Your result should be the lines holding the word "StringFieldComponent", copied from the entries below.
━━ TASK DATA
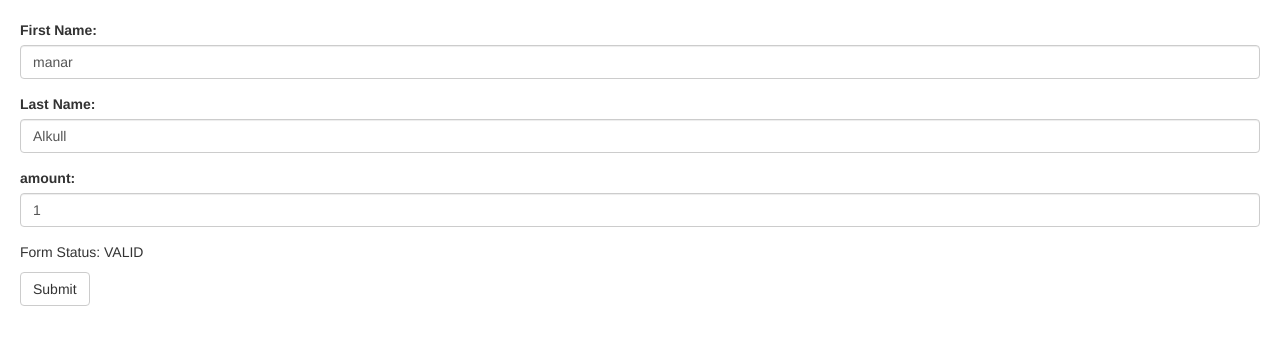
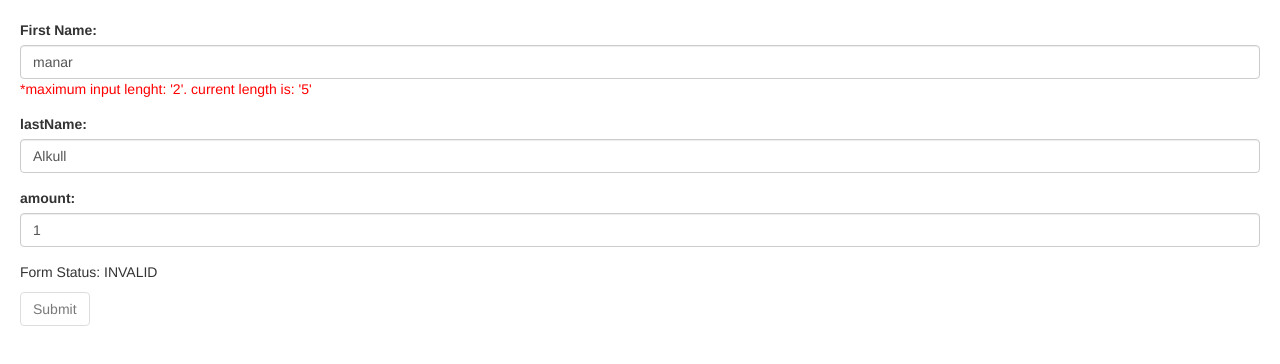
Before and after one commit to micros-splits/NG-Reactive-Form, an Angular app in the folder Msplit-reactive-form/: page / in a window 1280 px wide. Shown: the top 364 px of the page. Built offline with nearby package versions, Linux system fonts and the light colour scheme.

Commit message:
ControlValidationComponent

```diff
--- a/Msplit-reactive-form/src/app/app.component.ts
+++ b/Msplit-reactive-form/src/app/app.component.ts
@@ -30,8 +30,8 @@ export class AppComponent {
   formModel: FormModel={
     title:"",
     fields:[
-      {label:"First Name",name:"firstName",value:"manar",fieldComponent:FIELD_COMPONENTS.string},
-      {label:"Last Name",name:"lastName",value:"Alkull",fieldComponent:FIELD_COMPONENTS.string},
+      {label:"First Name",name:"firstName",value:"manar",fieldComponent:FIELD_COMPONENTS.string,validators:[Validators.required,Validators.minLength(4),Validators.maxLength(2)]},
+      {name:"lastName",value:"Alkull"},
       {label:"amount",name:"amount",value:"1",fieldComponent:FIELD_COMPONENTS.number},
     ]
   };
--- a/Msplit-reactive-form/src/app/app.module.ts
+++ b/Msplit-reactive-form/src/app/app.module.ts
@@ -7,13 +7,15 @@ import { ReactiveFormsModule } from '@angular/forms';
 import { StringFieldComponent } from './msplits-formx/string-field/string-field.component';
 import { FormxComponent } from './msplits-formx/formx/formx.component';
 import { NumberFieldComponent } from './msplits-formx/number-field/number-field.component';
+import { ControlValidationComponent } from './msplits-formx/control-validation/control-validation.component';
 
 @NgModule({
   declarations: [
     AppComponent,
     StringFieldComponent,
     FormxComponent,
-    NumberFieldComponent
+    NumberFieldComponent,
+    ControlValidationComponent
   ],
   imports: [
     BrowserModule,
--- a/Msplit-reactive-form/src/app/msplits-formx/classes/FieldComponent.ts
+++ b/Msplit-reactive-form/src/app/msplits-formx/classes/FieldComponent.ts
@@ -8,5 +8,4 @@ import { Component, Input } from "@angular/core";
 export class FieldComponent{
     @Input() form:FormGroup;
     @Input() fieldModel:FieldModel;
-
 }
--- a/Msplit-reactive-form/src/app/msplits-formx/classes/FormModel.ts
+++ b/Msplit-reactive-form/src/app/msplits-formx/classes/FormModel.ts
@@ -1,3 +1,5 @@
+import { ValidatorFn } from "@angular/forms";
+
 export class FormModel{
     title:string;
     fields:FieldModel[]=[];
@@ -6,9 +8,10 @@ export class FormModel{
 
 export class FieldModel<ValueType=any>{
     name:string;
-    label:string="";
+    label?:string="";
     value:ValueType;
-    fieldComponent:string;
+    fieldComponent?:string;
+    validators?:ValidatorFn[];
 }
 
 
--- /dev/null
+++ b/Msplit-reactive-form/src/app/msplits-formx/control-validation/control-validation.component.css
@@ -0,0 +1,4 @@
+.control-validation {
+    color: red;
+    margin: 0px;
+}
--- /dev/null
+++ b/Msplit-reactive-form/src/app/msplits-formx/control-validation/control-validation.component.html
@@ -0,0 +1,5 @@
+<div>
+    <p class="control-validation" *ngFor="let errKV of control.errors|keyvalue">
+        *{{getMessage(errKV)}}
+    </p>
+</div>
--- /dev/null
+++ b/Msplit-reactive-form/src/app/msplits-formx/control-validation/control-validation.component.ts
@@ -0,0 +1,25 @@
+import { KeyValue } from '@angular/common';
+import { Component, Input } from '@angular/core';
+import { FormControl } from '@angular/forms';
+
+@Component({
+  selector: 'msplits-reactive-control-validation',
+  templateUrl: './control-validation.component.html',
+  styleUrls: ['./control-validation.component.css']
+})
+export class ControlValidationComponent {
+
+  getMessage(keyVal:KeyValue<string, any>):string {
+    let func=(this.errorMEssages[keyVal.key])||((kv)=>keyVal.key);
+    return func(keyVal);
+}
+
+@Input() control:FormControl;
+
+errorMEssages:{[key:string]:(keyVal:KeyValue<string, any>)=>string}={
+  "required":(kv)=>"this field is requierd",
+  "maxlength":(kv)=>{console.log("maxlength",kv); return `maximum input lenght: '${kv.value.requiredLength}'. current length is: '${kv.value.actualLength}'`;},
+  "minlength":(kv)=>"short input"
+}
+
+}
--- a/Msplit-reactive-form/src/app/msplits-formx/formx/formx.component.html
+++ b/Msplit-reactive-form/src/app/msplits-formx/formx/formx.component.html
@@ -2,6 +2,8 @@
 
     <div class="form-group" *ngFor="let field of formModel_.fields" >
         <ng-template *ngComponentOutlet="getFieldComponent(field.fieldComponent); inputs: {form:formGroup,fieldModel:field}" />
+        <ng-template *ngComponentOutlet="controlValidationComponent; inputs: {control:getControl(field.name)}" />
+        <!-- <msplits-reactive-control-validation [control]="getControl(field.name)"></msplits-reactive-control-validation> -->
     </div>
 
     <p>Form Status: {{ formGroup.status }}</p>
--- a/Msplit-reactive-form/src/app/msplits-formx/formx/formx.component.ts
+++ b/Msplit-reactive-form/src/app/msplits-formx/formx/formx.component.ts
@@ -1,9 +1,10 @@
 import { Component, EventEmitter, Input, Output, QueryList, Type, ViewChildren  } from '@angular/core';
-import { FormControl, FormGroup } from '@angular/forms';
-import { FIELD_COMPONENTS, FormModel } from '../classes/FormModel';
+import { FormControl, FormGroup, Validators } from '@angular/forms';
+import { FIELD_COMPONENTS, FieldModel, FormModel } from '../classes/FormModel';
 import { FieldComponent } from '../classes/FieldComponent';
 import { StringFieldComponent } from '../string-field/string-field.component';
 import { NumberFieldComponent } from '../number-field/number-field.component';
+import { ControlValidationComponent } from '../control-validation/control-validation.component';
 
 @Component({
   selector: 'msplits-reactive-formx',
@@ -11,6 +12,10 @@ import { NumberFieldComponent } from '../number-field/number-field.component';
   styleUrls: ['./formx.component.css']
 })
 export class FormxComponent {
+
+  getControl(fieldName:string): FormControl<any> {
+      return this.formGroup.controls[fieldName] as any;
+  }
 
   formModel_:FormModel;
   formGroup:FormGroup;
@@ -30,7 +35,7 @@ export class FormxComponent {
   private createFormGroup(formModel:FormModel): FormGroup {
     let formGroup=new FormGroup({});
     formModel.fields.forEach((field)=>{
-      formGroup.addControl(field.name,new FormControl(field.value));
+      formGroup.addControl(field.name,new FormControl(field.value,field.validators??[]));
     });
     return formGroup;
   }
@@ -40,8 +45,9 @@ export class FormxComponent {
     [FIELD_COMPONENTS.number]:NumberFieldComponent,
   };
 
-  getFieldComponent(type:string):  Type<FieldComponent> {
-    return this.fieldsConponents[type];
+  getFieldComponent(type?:string):  Type<FieldComponent> {
+    return this.fieldsConponents[type??FIELD_COMPONENTS.string];
   }
 
+  controlValidationComponent:Type<ControlValidationComponent>=ControlValidationComponent;
 }
--- a/Msplit-reactive-form/src/app/msplits-formx/string-field/string-field.component.html
+++ b/Msplit-reactive-form/src/app/msplits-formx/string-field/string-field.component.html
@@ -1,5 +1,5 @@
 
 <div [formGroup]=form>
-    <label [for]=fieldModel.name>{{fieldModel.label}}:</label>
+    <label [for]=fieldModel.name>{{fieldModel.label||fieldModel.name}}:</label>
     <input class="form-control" [id]=fieldModel.name type="text" [formControlName]=fieldModel.name>
 </div>
```
Also changed, not shown: 1 other file (tests, documents, lock files or other folders).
━━━━
> [SOLUTION TO THE EXERCISE]:
 import { StringFieldComponent } from './msplits-formx/string-field/string-field.component';
     StringFieldComponent,
 import { StringFieldComponent } from '../string-field/string-field.component';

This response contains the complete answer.